*DIRECTIONS*. Pull every line containing "home" out of the listing below.
(DATASET EXCERPTS begins)
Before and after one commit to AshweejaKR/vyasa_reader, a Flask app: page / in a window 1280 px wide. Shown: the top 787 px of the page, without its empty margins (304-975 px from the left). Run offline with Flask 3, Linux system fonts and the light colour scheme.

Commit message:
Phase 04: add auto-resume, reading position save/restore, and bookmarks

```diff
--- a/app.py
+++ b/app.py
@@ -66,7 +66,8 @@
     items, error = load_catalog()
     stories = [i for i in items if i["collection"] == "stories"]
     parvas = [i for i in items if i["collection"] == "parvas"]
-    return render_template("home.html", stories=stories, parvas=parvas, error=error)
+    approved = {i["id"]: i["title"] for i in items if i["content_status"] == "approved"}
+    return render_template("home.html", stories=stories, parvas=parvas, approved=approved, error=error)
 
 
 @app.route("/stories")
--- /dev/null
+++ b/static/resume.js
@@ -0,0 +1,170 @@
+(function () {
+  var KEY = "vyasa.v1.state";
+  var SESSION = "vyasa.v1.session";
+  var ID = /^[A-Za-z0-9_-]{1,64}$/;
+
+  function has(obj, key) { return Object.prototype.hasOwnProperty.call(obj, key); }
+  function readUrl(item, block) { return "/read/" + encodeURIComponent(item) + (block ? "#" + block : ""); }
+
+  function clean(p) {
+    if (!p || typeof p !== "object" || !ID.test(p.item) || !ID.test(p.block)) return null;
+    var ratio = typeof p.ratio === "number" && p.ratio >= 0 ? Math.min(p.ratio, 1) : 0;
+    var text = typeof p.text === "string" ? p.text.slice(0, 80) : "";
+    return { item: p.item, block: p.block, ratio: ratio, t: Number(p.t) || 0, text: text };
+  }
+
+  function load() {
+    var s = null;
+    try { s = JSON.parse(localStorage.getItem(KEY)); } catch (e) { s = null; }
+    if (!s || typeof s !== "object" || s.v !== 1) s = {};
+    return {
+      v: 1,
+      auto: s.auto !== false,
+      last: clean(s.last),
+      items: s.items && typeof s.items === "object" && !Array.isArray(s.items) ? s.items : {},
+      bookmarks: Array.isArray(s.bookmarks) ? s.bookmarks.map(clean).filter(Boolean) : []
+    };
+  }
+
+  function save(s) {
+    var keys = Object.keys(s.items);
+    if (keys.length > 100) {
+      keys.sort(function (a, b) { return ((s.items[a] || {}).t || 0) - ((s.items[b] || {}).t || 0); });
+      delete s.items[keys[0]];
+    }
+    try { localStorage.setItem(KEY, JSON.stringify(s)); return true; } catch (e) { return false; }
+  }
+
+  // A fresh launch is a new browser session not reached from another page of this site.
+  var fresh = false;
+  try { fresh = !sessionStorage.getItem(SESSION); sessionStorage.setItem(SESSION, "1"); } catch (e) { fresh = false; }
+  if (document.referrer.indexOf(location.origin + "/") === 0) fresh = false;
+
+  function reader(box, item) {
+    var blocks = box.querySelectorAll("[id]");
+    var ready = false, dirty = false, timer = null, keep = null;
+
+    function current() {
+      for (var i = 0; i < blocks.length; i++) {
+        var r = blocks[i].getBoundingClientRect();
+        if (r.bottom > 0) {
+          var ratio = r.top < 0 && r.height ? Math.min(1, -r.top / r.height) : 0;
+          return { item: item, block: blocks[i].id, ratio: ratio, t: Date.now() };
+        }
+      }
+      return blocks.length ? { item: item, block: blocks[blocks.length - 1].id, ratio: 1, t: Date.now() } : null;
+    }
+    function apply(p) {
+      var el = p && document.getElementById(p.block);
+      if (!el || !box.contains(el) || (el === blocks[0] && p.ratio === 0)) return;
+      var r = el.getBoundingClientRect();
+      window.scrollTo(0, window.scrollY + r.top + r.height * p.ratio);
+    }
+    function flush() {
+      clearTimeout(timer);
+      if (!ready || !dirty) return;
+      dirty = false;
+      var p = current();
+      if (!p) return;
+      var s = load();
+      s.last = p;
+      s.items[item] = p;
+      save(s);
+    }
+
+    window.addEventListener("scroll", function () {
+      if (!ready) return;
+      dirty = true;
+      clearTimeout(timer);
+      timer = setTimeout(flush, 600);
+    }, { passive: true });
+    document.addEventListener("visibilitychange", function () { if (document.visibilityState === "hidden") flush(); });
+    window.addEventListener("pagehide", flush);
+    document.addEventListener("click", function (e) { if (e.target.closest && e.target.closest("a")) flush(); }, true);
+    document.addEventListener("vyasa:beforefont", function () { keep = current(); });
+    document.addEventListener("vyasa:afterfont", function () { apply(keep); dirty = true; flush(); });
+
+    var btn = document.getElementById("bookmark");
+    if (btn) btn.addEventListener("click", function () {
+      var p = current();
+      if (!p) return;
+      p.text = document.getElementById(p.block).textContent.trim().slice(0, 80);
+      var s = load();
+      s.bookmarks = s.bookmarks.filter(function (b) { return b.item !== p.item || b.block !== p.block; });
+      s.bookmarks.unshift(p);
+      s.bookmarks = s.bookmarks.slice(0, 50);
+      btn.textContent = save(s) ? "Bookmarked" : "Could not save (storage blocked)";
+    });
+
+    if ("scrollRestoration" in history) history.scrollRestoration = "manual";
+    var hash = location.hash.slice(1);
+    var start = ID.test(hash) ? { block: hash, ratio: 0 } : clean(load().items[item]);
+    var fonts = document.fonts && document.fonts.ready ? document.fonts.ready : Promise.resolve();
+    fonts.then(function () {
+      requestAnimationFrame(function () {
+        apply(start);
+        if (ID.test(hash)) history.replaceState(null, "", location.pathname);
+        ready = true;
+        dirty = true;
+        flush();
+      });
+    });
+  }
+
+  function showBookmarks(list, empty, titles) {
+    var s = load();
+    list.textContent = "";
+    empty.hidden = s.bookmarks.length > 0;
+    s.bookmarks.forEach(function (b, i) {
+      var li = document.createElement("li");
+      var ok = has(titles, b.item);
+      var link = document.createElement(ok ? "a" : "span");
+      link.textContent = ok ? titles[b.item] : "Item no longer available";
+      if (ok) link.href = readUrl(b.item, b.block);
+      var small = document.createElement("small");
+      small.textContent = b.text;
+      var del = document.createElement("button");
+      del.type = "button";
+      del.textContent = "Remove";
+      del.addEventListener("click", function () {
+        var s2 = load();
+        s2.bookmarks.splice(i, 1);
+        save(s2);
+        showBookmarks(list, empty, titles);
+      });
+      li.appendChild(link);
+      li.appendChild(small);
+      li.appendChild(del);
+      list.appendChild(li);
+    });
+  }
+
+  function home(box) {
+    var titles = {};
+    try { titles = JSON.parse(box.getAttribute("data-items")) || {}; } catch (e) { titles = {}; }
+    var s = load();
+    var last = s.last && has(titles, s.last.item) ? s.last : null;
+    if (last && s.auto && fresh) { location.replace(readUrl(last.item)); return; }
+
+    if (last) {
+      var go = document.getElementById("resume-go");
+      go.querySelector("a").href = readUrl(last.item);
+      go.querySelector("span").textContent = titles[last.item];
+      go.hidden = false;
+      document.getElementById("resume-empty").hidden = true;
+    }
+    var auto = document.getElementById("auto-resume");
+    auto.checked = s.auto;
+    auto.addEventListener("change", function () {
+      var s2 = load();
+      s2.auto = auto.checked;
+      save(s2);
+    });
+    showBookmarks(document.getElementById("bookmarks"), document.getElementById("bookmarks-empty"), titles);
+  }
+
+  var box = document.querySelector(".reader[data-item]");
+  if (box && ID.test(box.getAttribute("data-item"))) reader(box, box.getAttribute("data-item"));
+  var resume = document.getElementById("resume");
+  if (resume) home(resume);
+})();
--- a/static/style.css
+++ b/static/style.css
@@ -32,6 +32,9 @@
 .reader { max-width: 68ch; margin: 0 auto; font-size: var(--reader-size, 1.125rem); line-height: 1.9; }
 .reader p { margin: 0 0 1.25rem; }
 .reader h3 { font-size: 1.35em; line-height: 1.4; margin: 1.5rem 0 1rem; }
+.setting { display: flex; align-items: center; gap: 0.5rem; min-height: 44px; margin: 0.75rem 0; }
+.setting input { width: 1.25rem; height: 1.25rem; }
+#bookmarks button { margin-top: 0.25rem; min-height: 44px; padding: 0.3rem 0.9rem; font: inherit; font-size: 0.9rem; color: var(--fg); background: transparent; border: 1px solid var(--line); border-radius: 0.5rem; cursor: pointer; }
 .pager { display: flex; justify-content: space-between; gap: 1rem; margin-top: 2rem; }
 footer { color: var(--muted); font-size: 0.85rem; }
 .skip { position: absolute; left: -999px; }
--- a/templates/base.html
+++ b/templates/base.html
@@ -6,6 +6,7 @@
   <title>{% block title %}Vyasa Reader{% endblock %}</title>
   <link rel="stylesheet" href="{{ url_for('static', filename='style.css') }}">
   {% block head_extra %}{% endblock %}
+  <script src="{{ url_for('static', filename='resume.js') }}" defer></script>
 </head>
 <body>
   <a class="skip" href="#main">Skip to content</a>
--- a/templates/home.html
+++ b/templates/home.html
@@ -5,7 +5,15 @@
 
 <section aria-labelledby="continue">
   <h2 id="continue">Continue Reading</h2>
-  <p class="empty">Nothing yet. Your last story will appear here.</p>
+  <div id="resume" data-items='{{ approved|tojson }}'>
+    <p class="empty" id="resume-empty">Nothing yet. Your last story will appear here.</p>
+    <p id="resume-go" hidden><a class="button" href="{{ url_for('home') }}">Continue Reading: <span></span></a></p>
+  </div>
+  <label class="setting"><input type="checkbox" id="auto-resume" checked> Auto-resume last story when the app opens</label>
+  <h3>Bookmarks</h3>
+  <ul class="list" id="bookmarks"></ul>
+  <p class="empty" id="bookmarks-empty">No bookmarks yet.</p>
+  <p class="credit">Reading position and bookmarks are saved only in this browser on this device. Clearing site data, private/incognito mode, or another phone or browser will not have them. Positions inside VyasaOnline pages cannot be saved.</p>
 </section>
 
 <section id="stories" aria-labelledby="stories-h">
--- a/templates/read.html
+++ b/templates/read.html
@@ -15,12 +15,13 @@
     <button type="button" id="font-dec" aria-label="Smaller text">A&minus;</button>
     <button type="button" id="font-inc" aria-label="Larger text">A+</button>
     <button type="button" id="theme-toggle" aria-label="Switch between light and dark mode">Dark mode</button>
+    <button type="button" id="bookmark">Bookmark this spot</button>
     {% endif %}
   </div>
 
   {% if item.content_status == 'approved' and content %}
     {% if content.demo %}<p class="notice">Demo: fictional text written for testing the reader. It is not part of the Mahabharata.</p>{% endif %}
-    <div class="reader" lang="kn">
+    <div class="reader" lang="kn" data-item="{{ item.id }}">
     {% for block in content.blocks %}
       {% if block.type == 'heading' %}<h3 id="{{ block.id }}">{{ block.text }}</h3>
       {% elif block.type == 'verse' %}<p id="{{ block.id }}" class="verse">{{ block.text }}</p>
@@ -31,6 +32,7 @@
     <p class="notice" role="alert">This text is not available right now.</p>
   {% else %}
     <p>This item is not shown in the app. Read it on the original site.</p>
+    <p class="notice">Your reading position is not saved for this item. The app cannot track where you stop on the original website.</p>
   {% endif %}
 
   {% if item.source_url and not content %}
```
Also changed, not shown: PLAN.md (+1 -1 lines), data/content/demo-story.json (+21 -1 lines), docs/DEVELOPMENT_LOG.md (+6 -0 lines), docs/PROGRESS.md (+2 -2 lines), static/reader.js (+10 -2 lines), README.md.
(DATASET EXCERPTS ends)
*SOLVED EXERCISE*.
-    return render_template("home.html", stories=stories, parvas=parvas, error=error)
+    return render_template("home.html", stories=stories, parvas=parvas, approved=approved, error=error)
+  function home(box) {
+  if (resume) home(resume);
--- a/templates/home.html
+++ b/templates/home.html
+    <p id="resume-go" hidden><a class="button" href="{{ url_for('home') }}">Continue Reading: <span></span></a></p>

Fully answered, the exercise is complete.